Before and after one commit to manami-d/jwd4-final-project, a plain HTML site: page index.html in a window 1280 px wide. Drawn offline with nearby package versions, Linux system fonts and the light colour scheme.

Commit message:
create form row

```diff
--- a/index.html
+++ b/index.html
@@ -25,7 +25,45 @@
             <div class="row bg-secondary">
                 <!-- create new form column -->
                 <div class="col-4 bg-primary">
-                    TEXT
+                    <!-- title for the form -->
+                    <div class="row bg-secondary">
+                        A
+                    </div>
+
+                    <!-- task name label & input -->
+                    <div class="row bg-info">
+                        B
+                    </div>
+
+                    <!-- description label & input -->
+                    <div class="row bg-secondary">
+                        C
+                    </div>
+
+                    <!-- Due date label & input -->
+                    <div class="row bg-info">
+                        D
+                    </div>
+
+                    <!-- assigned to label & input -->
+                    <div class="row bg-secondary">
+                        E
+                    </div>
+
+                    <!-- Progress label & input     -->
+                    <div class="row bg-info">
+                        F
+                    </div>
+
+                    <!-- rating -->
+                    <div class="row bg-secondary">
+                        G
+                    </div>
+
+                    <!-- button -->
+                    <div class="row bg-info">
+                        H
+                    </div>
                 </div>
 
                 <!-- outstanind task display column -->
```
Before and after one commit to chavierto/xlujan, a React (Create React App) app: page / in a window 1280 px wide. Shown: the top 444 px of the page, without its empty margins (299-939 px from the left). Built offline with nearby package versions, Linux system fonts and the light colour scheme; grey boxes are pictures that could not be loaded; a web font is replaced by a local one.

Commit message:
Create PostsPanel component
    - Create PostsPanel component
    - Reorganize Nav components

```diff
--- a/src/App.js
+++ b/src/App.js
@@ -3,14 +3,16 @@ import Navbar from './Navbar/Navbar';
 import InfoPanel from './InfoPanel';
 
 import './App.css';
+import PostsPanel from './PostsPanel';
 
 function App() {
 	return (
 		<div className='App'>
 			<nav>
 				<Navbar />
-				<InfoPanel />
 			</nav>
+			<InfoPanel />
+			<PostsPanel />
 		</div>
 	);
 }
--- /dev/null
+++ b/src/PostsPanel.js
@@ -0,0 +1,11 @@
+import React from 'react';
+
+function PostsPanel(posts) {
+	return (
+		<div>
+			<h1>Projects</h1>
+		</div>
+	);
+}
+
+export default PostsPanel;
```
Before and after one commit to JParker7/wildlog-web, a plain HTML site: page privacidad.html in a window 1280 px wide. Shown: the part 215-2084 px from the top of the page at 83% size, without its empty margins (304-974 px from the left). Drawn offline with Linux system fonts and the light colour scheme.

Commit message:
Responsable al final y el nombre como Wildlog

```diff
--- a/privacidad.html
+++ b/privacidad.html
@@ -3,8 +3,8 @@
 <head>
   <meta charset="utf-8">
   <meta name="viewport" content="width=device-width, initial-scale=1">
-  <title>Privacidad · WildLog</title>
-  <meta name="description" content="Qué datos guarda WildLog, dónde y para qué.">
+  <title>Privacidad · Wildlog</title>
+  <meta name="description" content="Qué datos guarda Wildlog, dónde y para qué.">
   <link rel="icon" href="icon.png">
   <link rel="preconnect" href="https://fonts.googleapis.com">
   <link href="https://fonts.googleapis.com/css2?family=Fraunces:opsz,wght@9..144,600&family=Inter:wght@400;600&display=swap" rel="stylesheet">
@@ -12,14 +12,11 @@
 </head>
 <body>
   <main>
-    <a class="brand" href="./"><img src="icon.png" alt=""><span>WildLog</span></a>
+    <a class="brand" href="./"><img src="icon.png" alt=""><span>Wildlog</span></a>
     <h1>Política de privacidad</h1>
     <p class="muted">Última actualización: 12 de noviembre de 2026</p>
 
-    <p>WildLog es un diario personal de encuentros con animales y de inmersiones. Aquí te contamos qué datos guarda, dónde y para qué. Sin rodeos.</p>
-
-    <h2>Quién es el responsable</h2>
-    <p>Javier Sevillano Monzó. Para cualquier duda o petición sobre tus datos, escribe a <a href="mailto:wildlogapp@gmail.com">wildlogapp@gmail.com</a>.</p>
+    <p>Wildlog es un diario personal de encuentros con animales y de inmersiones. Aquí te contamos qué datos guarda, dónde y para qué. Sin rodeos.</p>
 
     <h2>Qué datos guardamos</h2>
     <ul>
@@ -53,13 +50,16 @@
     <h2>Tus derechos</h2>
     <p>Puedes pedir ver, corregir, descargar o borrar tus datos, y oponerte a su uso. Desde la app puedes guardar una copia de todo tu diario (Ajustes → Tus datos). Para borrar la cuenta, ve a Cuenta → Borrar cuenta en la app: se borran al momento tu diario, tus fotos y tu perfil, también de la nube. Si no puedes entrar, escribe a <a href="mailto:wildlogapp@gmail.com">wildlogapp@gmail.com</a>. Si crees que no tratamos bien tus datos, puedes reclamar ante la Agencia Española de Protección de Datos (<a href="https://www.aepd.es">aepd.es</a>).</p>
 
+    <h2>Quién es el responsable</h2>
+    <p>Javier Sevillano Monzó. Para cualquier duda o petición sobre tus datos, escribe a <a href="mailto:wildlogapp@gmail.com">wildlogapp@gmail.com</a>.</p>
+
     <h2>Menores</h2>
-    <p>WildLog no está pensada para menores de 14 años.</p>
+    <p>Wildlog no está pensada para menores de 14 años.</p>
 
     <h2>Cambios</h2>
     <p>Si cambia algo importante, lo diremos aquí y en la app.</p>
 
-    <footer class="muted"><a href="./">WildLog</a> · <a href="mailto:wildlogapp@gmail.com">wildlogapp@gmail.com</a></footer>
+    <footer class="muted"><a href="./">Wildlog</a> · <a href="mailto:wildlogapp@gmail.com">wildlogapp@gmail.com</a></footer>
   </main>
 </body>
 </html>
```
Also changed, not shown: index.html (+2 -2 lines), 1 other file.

## INSTRUCTIONS FOR THE TASK
Repeat the listing above exactly, line for line.

## TASK ANSWER
Before and after one commit to manami-d/jwd4-final-project, a plain HTML site: page index.html in a window 1280 px wide. Drawn offline with nearby package versions, Linux system fonts and the light colour scheme.

Commit message:
create form row

```diff
--- a/index.html
+++ b/index.html
@@ -25,7 +25,45 @@
             <div class="row bg-secondary">
                 <!-- create new form column -->
                 <div class="col-4 bg-primary">
-                    TEXT
+                    <!-- title for the form -->
+                    <div class="row bg-secondary">
+                        A
+                    </div>
+
+                    <!-- task name label & input -->
+                    <div class="row bg-info">
+                        B
+                    </div>
+
+                    <!-- description label & input -->
+                    <div class="row bg-secondary">
+                        C
+                    </div>
+
+                    <!-- Due date label & input -->
+                    <div class="row bg-info">
+                        D
+                    </div>
+
+                    <!-- assigned to label & input -->
+                    <div class="row bg-secondary">
+                        E
+                    </div>
+
+                    <!-- Progress label & input     -->
+                    <div class="row bg-info">
+                        F
+                    </div>
+
+                    <!-- rating -->
+                    <div class="row bg-secondary">
+                        G
+                    </div>
+
+                    <!-- button -->
+                    <div class="row bg-info">
+                        H
+                    </div>
                 </div>
 
                 <!-- outstanind task display column -->
```
Before and after one commit to chavierto/xlujan, a React (Create React App) app: page / in a window 1280 px wide. Shown: the top 444 px of the page, without its empty margins (299-939 px from the left). Built offline with nearby package versions, Linux system fonts and the light colour scheme; grey boxes are pictures that could not be loaded; a web font is replaced by a local one.

Commit message:
Create PostsPanel component
    - Create PostsPanel component
    - Reorganize Nav components

```diff
--- a/src/App.js
+++ b/src/App.js
@@ -3,14 +3,16 @@ import Navbar from './Navbar/Navbar';
 import InfoPanel from './InfoPanel';
 
 import './App.css';
+import PostsPanel from './PostsPanel';
 
 function App() {
 	return (
 		<div className='App'>
 			<nav>
 				<Navbar />
-				<InfoPanel />
 			</nav>
+			<InfoPanel />
+			<PostsPanel />
 		</div>
 	);
 }
--- /dev/null
+++ b/src/PostsPanel.js
@@ -0,0 +1,11 @@
+import React from 'react';
+
+function PostsPanel(posts) {
+	return (
+		<div>
+			<h1>Projects</h1>
+		</div>
+	);
+}
+
+export default PostsPanel;
```
Before and after one commit to JParker7/wildlog-web, a plain HTML site: page privacidad.html in a window 1280 px wide. Shown: the part 215-2084 px from the top of the page at 83% size, without its empty margins (304-974 px from the left). Drawn offline with Linux system fonts and the light colour scheme.

Commit message:
Responsable al final y el nombre como Wildlog

```diff
--- a/privacidad.html
+++ b/privacidad.html
@@ -3,8 +3,8 @@
 <head>
   <meta charset="utf-8">
   <meta name="viewport" content="width=device-width, initial-scale=1">
-  <title>Privacidad · WildLog</title>
-  <meta name="description" content="Qué datos guarda WildLog, dónde y para qué.">
+  <title>Privacidad · Wildlog</title>
+  <meta name="description" content="Qué datos guarda Wildlog, dónde y para qué.">
   <link rel="icon" href="icon.png">
   <link rel="preconnect" href="https://fonts.googleapis.com">
   <link href="https://fonts.googleapis.com/css2?family=Fraunces:opsz,wght@9..144,600&family=Inter:wght@400;600&display=swap" rel="stylesheet">
@@ -12,14 +12,11 @@
 </head>
 <body>
   <main>
-    <a class="brand" href="./"><img src="icon.png" alt=""><span>WildLog</span></a>
+    <a class="brand" href="./"><img src="icon.png" alt=""><span>Wildlog</span></a>
     <h1>Política de privacidad</h1>
     <p class="muted">Última actualización: 12 de noviembre de 2026</p>
 
-    <p>WildLog es un diario personal de encuentros con animales y de inmersiones. Aquí te contamos qué datos guarda, dónde y para qué. Sin rodeos.</p>
-
-    <h2>Quién es el responsable</h2>
-    <p>Javier Sevillano Monzó. Para cualquier duda o petición sobre tus datos, escribe a <a href="mailto:wildlogapp@gmail.com">wildlogapp@gmail.com</a>.</p>
+    <p>Wildlog es un diario personal de encuentros con animales y de inmersiones. Aquí te contamos qué datos guarda, dónde y para qué. Sin rodeos.</p>
 
     <h2>Qué datos guardamos</h2>
     <ul>
@@ -53,13 +50,16 @@
     <h2>Tus derechos</h2>
     <p>Puedes pedir ver, corregir, descargar o borrar tus datos, y oponerte a su uso. Desde la app puedes guardar una copia de todo tu diario (Ajustes → Tus datos). Para borrar la cuenta, ve a Cuenta → Borrar cuenta en la app: se borran al momento tu diario, tus fotos y tu perfil, también de la nube. Si no puedes entrar, escribe a <a href="mailto:wildlogapp@gmail.com">wildlogapp@gmail.com</a>. Si crees que no tratamos bien tus datos, puedes reclamar ante la Agencia Española de Protección de Datos (<a href="https://www.aepd.es">aepd.es</a>).</p>
 
+    <h2>Quién es el responsable</h2>
+    <p>Javier Sevillano Monzó. Para cualquier duda o petición sobre tus datos, escribe a <a href="mailto:wildlogapp@gmail.com">wildlogapp@gmail.com</a>.</p>
+
     <h2>Menores</h2>
-    <p>WildLog no está pensada para menores de 14 años.</p>
+    <p>Wildlog no está pensada para menores de 14 años.</p>
 
     <h2>Cambios</h2>
     <p>Si cambia algo importante, lo diremos aquí y en la app.</p>
 
-    <footer class="muted"><a href="./">WildLog</a> · <a href="mailto:wildlogapp@gmail.com">wildlogapp@gmail.com</a></footer>
+    <footer class="muted"><a href="./">Wildlog</a> · <a href="mailto:wildlogapp@gmail.com">wildlogapp@gmail.com</a></footer>
   </main>
 </body>
 </html>
```
Also changed, not shown: index.html (+2 -2 lines), 1 other file.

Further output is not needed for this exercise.